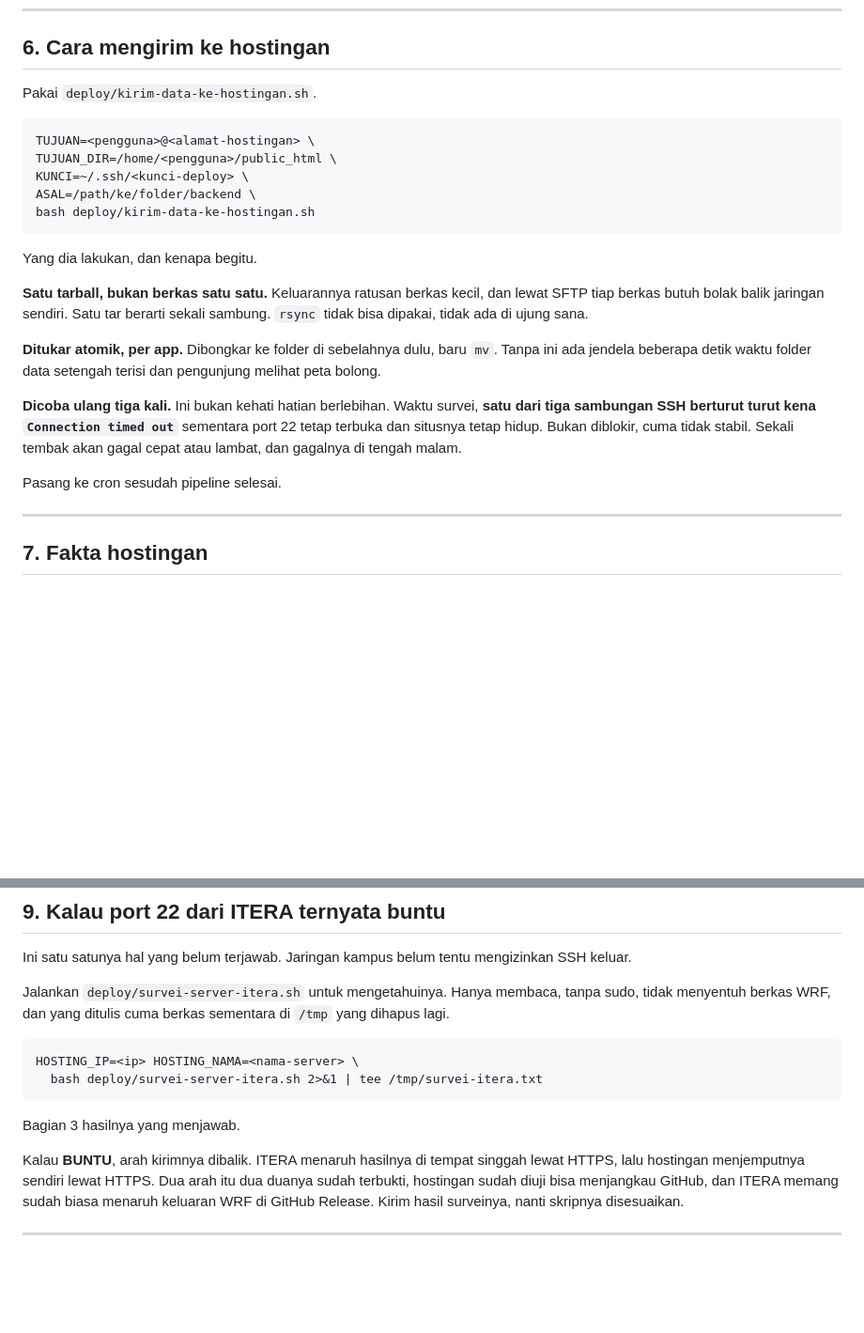
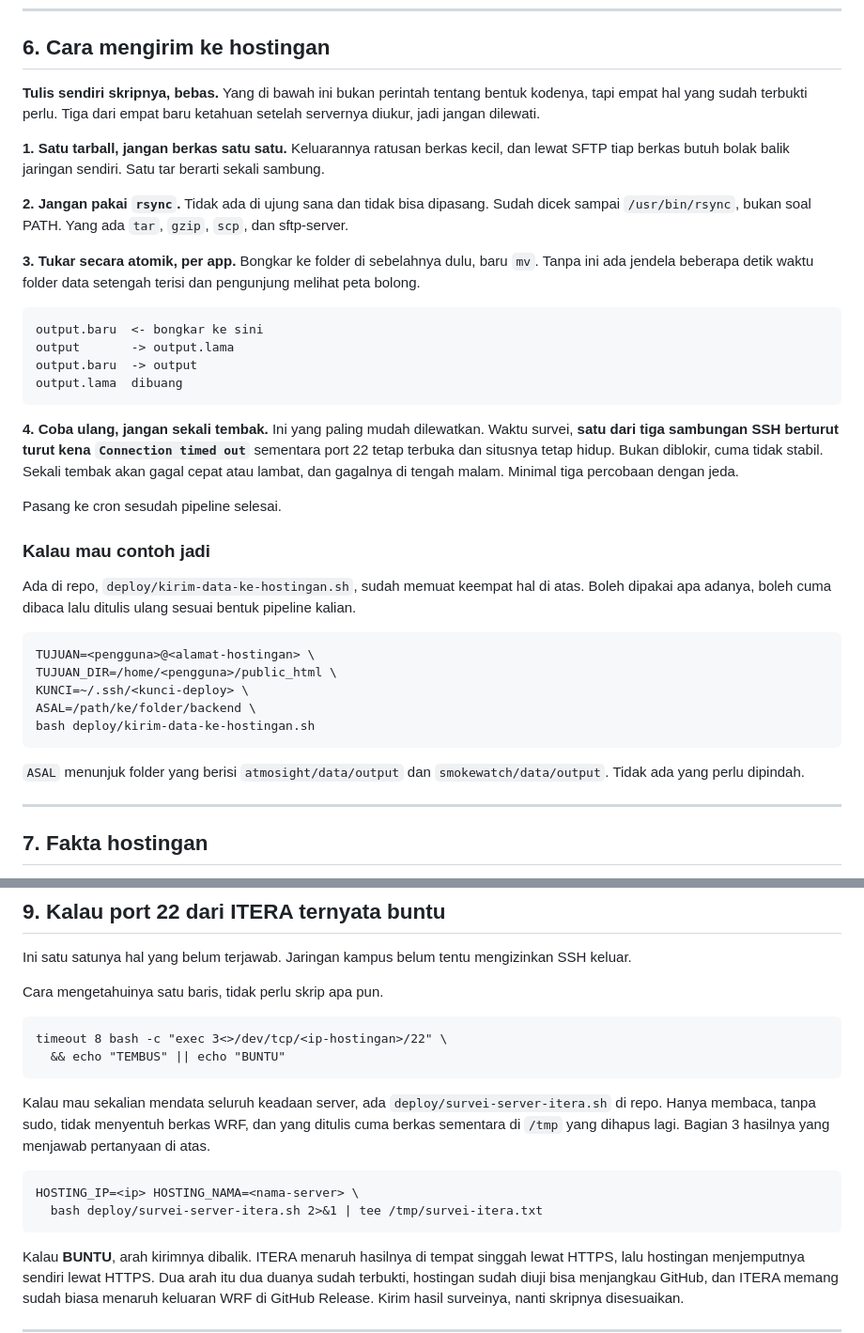
Before and after one commit to bungakertas-py/envirocircle, a Markdown page: docs/untuk-server-itera.md, 2 parts joined by grey strips. Shown at 94% size. Rendered like a GitHub page; blank space fills up the shorter version.

Commit message:
Md untuk server ITERA berdiri sendiri, tidak lagi bergantung skrip
Yang dikirim ke sana cuma md ini, repo-nya belum tentu ada di tangan
mereka. Bagian 6 dan 9 tadinya menyuruh menjalankan berkas dari repo, jadi
menggantung kalau md-nya dibaca sendirian.

Sekarang bagian 6 menyebutkan EMPAT syarat yang sudah terbukti perlu, satu
tarball, jangan rsync, tukar atomik, dan coba ulang, lengkap dengan
alasannya masing masing. Skripnya turun jadi contoh jadi, bukan keharusan.
Bagian 9 diberi satu baris /dev/tcp yang tidak butuh berkas apa pun.

Tiga dari empat syarat itu baru ketahuan setelah servernya diukur, jadi
memang tidak bisa disimpulkan sendiri dari membaca kode.

Co-Authored-By: Claude Opus 5 (1M context) <noreply@anthropic.com>
Claude-Session: https://claude.ai/code/session_01JWc4QRxFog2Ph9zxj2JGuc

````diff
--- a/docs/untuk-server-itera.md
+++ b/docs/untuk-server-itera.md
@@ -208,7 +208,42 @@ Ketergantungan Python ada di `requirements.txt`. Butuh Python 3.11 ke atas,
 
 ## 6. Cara mengirim ke hostingan
 
-Pakai `deploy/kirim-data-ke-hostingan.sh`.
+**Tulis sendiri skripnya, bebas.** Yang di bawah ini bukan perintah tentang
+bentuk kodenya, tapi empat hal yang sudah terbukti perlu. Tiga dari empat baru
+ketahuan setelah servernya diukur, jadi jangan dilewati.
+
+**1. Satu tarball, jangan berkas satu satu.** Keluarannya ratusan berkas kecil,
+dan lewat SFTP tiap berkas butuh bolak balik jaringan sendiri. Satu tar berarti
+sekali sambung.
+
+**2. Jangan pakai `rsync`.** Tidak ada di ujung sana dan tidak bisa dipasang.
+Sudah dicek sampai `/usr/bin/rsync`, bukan soal PATH. Yang ada `tar`, `gzip`,
+`scp`, dan sftp-server.
+
+**3. Tukar secara atomik, per app.** Bongkar ke folder di sebelahnya dulu, baru
+`mv`. Tanpa ini ada jendela beberapa detik waktu folder data setengah terisi
+dan pengunjung melihat peta bolong.
+
+```
+output.baru  <- bongkar ke sini
+output       -> output.lama
+output.baru  -> output
+output.lama  dibuang
+```
+
+**4. Coba ulang, jangan sekali tembak.** Ini yang paling mudah dilewatkan.
+Waktu survei, **satu dari tiga sambungan SSH berturut turut kena
+`Connection timed out`** sementara port 22 tetap terbuka dan situsnya tetap
+hidup. Bukan diblokir, cuma tidak stabil. Sekali tembak akan gagal cepat atau
+lambat, dan gagalnya di tengah malam. Minimal tiga percobaan dengan jeda.
+
+Pasang ke cron sesudah pipeline selesai.
+
+### Kalau mau contoh jadi
+
+Ada di repo, `deploy/kirim-data-ke-hostingan.sh`, sudah memuat keempat hal di
+atas. Boleh dipakai apa adanya, boleh cuma dibaca lalu ditulis ulang sesuai
+bentuk pipeline kalian.
 
 ```
 TUJUAN=<pengguna>@<alamat-hostingan> \
@@ -218,23 +253,8 @@ ASAL=/path/ke/folder/backend \
 bash deploy/kirim-data-ke-hostingan.sh
 ```
 
-Yang dia lakukan, dan kenapa begitu.
-
-**Satu tarball, bukan berkas satu satu.** Keluarannya ratusan berkas kecil, dan
-lewat SFTP tiap berkas butuh bolak balik jaringan sendiri. Satu tar berarti
-sekali sambung. `rsync` tidak bisa dipakai, tidak ada di ujung sana.
-
-**Ditukar atomik, per app.** Dibongkar ke folder di sebelahnya dulu, baru `mv`.
-Tanpa ini ada jendela beberapa detik waktu folder data setengah terisi dan
-pengunjung melihat peta bolong.
-
-**Dicoba ulang tiga kali.** Ini bukan kehati hatian berlebihan. Waktu survei,
-**satu dari tiga sambungan SSH berturut turut kena `Connection timed out`**
-sementara port 22 tetap terbuka dan situsnya tetap hidup. Bukan diblokir, cuma
-tidak stabil. Sekali tembak akan gagal cepat atau lambat, dan gagalnya di
-tengah malam.
-
-Pasang ke cron sesudah pipeline selesai.
+`ASAL` menunjuk folder yang berisi `atmosight/data/output` dan
+`smokewatch/data/output`. Tidak ada yang perlu dipindah.
 
 ---
 
@@ -298,16 +318,22 @@ yang tidak pernah datang.
 Ini satu satunya hal yang belum terjawab. Jaringan kampus belum tentu
 mengizinkan SSH keluar.
 
-Jalankan `deploy/survei-server-itera.sh` untuk mengetahuinya. Hanya membaca,
-tanpa sudo, tidak menyentuh berkas WRF, dan yang ditulis cuma berkas sementara
-di `/tmp` yang dihapus lagi.
+Cara mengetahuinya satu baris, tidak perlu skrip apa pun.
+
+```
+timeout 8 bash -c "exec 3<>/dev/tcp/<ip-hostingan>/22" \
+  && echo "TEMBUS" || echo "BUNTU"
+```
+
+Kalau mau sekalian mendata seluruh keadaan server, ada
+`deploy/survei-server-itera.sh` di repo. Hanya membaca, tanpa sudo, tidak
+menyentuh berkas WRF, dan yang ditulis cuma berkas sementara di `/tmp` yang
+dihapus lagi. Bagian 3 hasilnya yang menjawab pertanyaan di atas.
 
 ```
 HOSTING_IP=<ip> HOSTING_NAMA=<nama-server> \
   bash deploy/survei-server-itera.sh 2>&1 | tee /tmp/survei-itera.txt
 ```
-
-Bagian 3 hasilnya yang menjawab.
 
 Kalau **BUNTU**, arah kirimnya dibalik. ITERA menaruh hasilnya di tempat
 singgah lewat HTTPS, lalu hostingan menjemputnya sendiri lewat HTTPS. Dua arah
````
* * * * * * *
**WORK INSTRUCTION**: Write out the whole listing exactly. Pictures stay out.

**RESULT OF THIS EXERCISE**:
Before and after one commit to bungakertas-py/envirocircle, a Markdown page: docs/untuk-server-itera.md, 2 parts joined by grey strips. Shown at 94% size. Rendered like a GitHub page; blank space fills up the shorter version.

Commit message:
Md untuk server ITERA berdiri sendiri, tidak lagi bergantung skrip
Yang dikirim ke sana cuma md ini, repo-nya belum tentu ada di tangan
mereka. Bagian 6 dan 9 tadinya menyuruh menjalankan berkas dari repo, jadi
menggantung kalau md-nya dibaca sendirian.

Sekarang bagian 6 menyebutkan EMPAT syarat yang sudah terbukti perlu, satu
tarball, jangan rsync, tukar atomik, dan coba ulang, lengkap dengan
alasannya masing masing. Skripnya turun jadi contoh jadi, bukan keharusan.
Bagian 9 diberi satu baris /dev/tcp yang tidak butuh berkas apa pun.

Tiga dari empat syarat itu baru ketahuan setelah servernya diukur, jadi
memang tidak bisa disimpulkan sendiri dari membaca kode.

Co-Authored-By: Claude Opus 5 (1M context) <noreply@anthropic.com>
Claude-Session: https://claude.ai/code/session_01JWc4QRxFog2Ph9zxj2JGuc

````diff
--- a/docs/untuk-server-itera.md
+++ b/docs/untuk-server-itera.md
@@ -208,7 +208,42 @@ Ketergantungan Python ada di `requirements.txt`. Butuh Python 3.11 ke atas,
 
 ## 6. Cara mengirim ke hostingan
 
-Pakai `deploy/kirim-data-ke-hostingan.sh`.
+**Tulis sendiri skripnya, bebas.** Yang di bawah ini bukan perintah tentang
+bentuk kodenya, tapi empat hal yang sudah terbukti perlu. Tiga dari empat baru
+ketahuan setelah servernya diukur, jadi jangan dilewati.
+
+**1. Satu tarball, jangan berkas satu satu.** Keluarannya ratusan berkas kecil,
+dan lewat SFTP tiap berkas butuh bolak balik jaringan sendiri. Satu tar berarti
+sekali sambung.
+
+**2. Jangan pakai `rsync`.** Tidak ada di ujung sana dan tidak bisa dipasang.
+Sudah dicek sampai `/usr/bin/rsync`, bukan soal PATH. Yang ada `tar`, `gzip`,
+`scp`, dan sftp-server.
+
+**3. Tukar secara atomik, per app.** Bongkar ke folder di sebelahnya dulu, baru
+`mv`. Tanpa ini ada jendela beberapa detik waktu folder data setengah terisi
+dan pengunjung melihat peta bolong.
+
+```
+output.baru  <- bongkar ke sini
+output       -> output.lama
+output.baru  -> output
+output.lama  dibuang
+```
+
+**4. Coba ulang, jangan sekali tembak.** Ini yang paling mudah dilewatkan.
+Waktu survei, **satu dari tiga sambungan SSH berturut turut kena
+`Connection timed out`** sementara port 22 tetap terbuka dan situsnya tetap
+hidup. Bukan diblokir, cuma tidak stabil. Sekali tembak akan gagal cepat atau
+lambat, dan gagalnya di tengah malam. Minimal tiga percobaan dengan jeda.
+
+Pasang ke cron sesudah pipeline selesai.
+
+### Kalau mau contoh jadi
+
+Ada di repo, `deploy/kirim-data-ke-hostingan.sh`, sudah memuat keempat hal di
+atas. Boleh dipakai apa adanya, boleh cuma dibaca lalu ditulis ulang sesuai
+bentuk pipeline kalian.
 
 ```
 TUJUAN=<pengguna>@<alamat-hostingan> \
@@ -218,23 +253,8 @@ ASAL=/path/ke/folder/backend \
 bash deploy/kirim-data-ke-hostingan.sh
 ```
 
-Yang dia lakukan, dan kenapa begitu.
-
-**Satu tarball, bukan berkas satu satu.** Keluarannya ratusan berkas kecil, dan
-lewat SFTP tiap berkas butuh bolak balik jaringan sendiri. Satu tar berarti
-sekali sambung. `rsync` tidak bisa dipakai, tidak ada di ujung sana.
-
-**Ditukar atomik, per app.** Dibongkar ke folder di sebelahnya dulu, baru `mv`.
-Tanpa ini ada jendela beberapa detik waktu folder data setengah terisi dan
-pengunjung melihat peta bolong.
-
-**Dicoba ulang tiga kali.** Ini bukan kehati hatian berlebihan. Waktu survei,
-**satu dari tiga sambungan SSH berturut turut kena `Connection timed out`**
-sementara port 22 tetap terbuka dan situsnya tetap hidup. Bukan diblokir, cuma
-tidak stabil. Sekali tembak akan gagal cepat atau lambat, dan gagalnya di
-tengah malam.
-
-Pasang ke cron sesudah pipeline selesai.
+`ASAL` menunjuk folder yang berisi `atmosight/data/output` dan
+`smokewatch/data/output`. Tidak ada yang perlu dipindah.
 
 ---
 
@@ -298,16 +318,22 @@ yang tidak pernah datang.
 Ini satu satunya hal yang belum terjawab. Jaringan kampus belum tentu
 mengizinkan SSH keluar.
 
-Jalankan `deploy/survei-server-itera.sh` untuk mengetahuinya. Hanya membaca,
-tanpa sudo, tidak menyentuh berkas WRF, dan yang ditulis cuma berkas sementara
-di `/tmp` yang dihapus lagi.
+Cara mengetahuinya satu baris, tidak perlu skrip apa pun.
+
+```
+timeout 8 bash -c "exec 3<>/dev/tcp/<ip-hostingan>/22" \
+  && echo "TEMBUS" || echo "BUNTU"
+```
+
+Kalau mau sekalian mendata seluruh keadaan server, ada
+`deploy/survei-server-itera.sh` di repo. Hanya membaca, tanpa sudo, tidak
+menyentuh berkas WRF, dan yang ditulis cuma berkas sementara di `/tmp` yang
+dihapus lagi. Bagian 3 hasilnya yang menjawab pertanyaan di atas.
 
 ```
 HOSTING_IP=<ip> HOSTING_NAMA=<nama-server> \
   bash deploy/survei-server-itera.sh 2>&1 | tee /tmp/survei-itera.txt
 ```
-
-Bagian 3 hasilnya yang menjawab.
 
 Kalau **BUNTU**, arah kirimnya dibalik. ITERA menaruh hasilnya di tempat
 singgah lewat HTTPS, lalu hostingan menjemputnya sendiri lewat HTTPS. Dua arah
````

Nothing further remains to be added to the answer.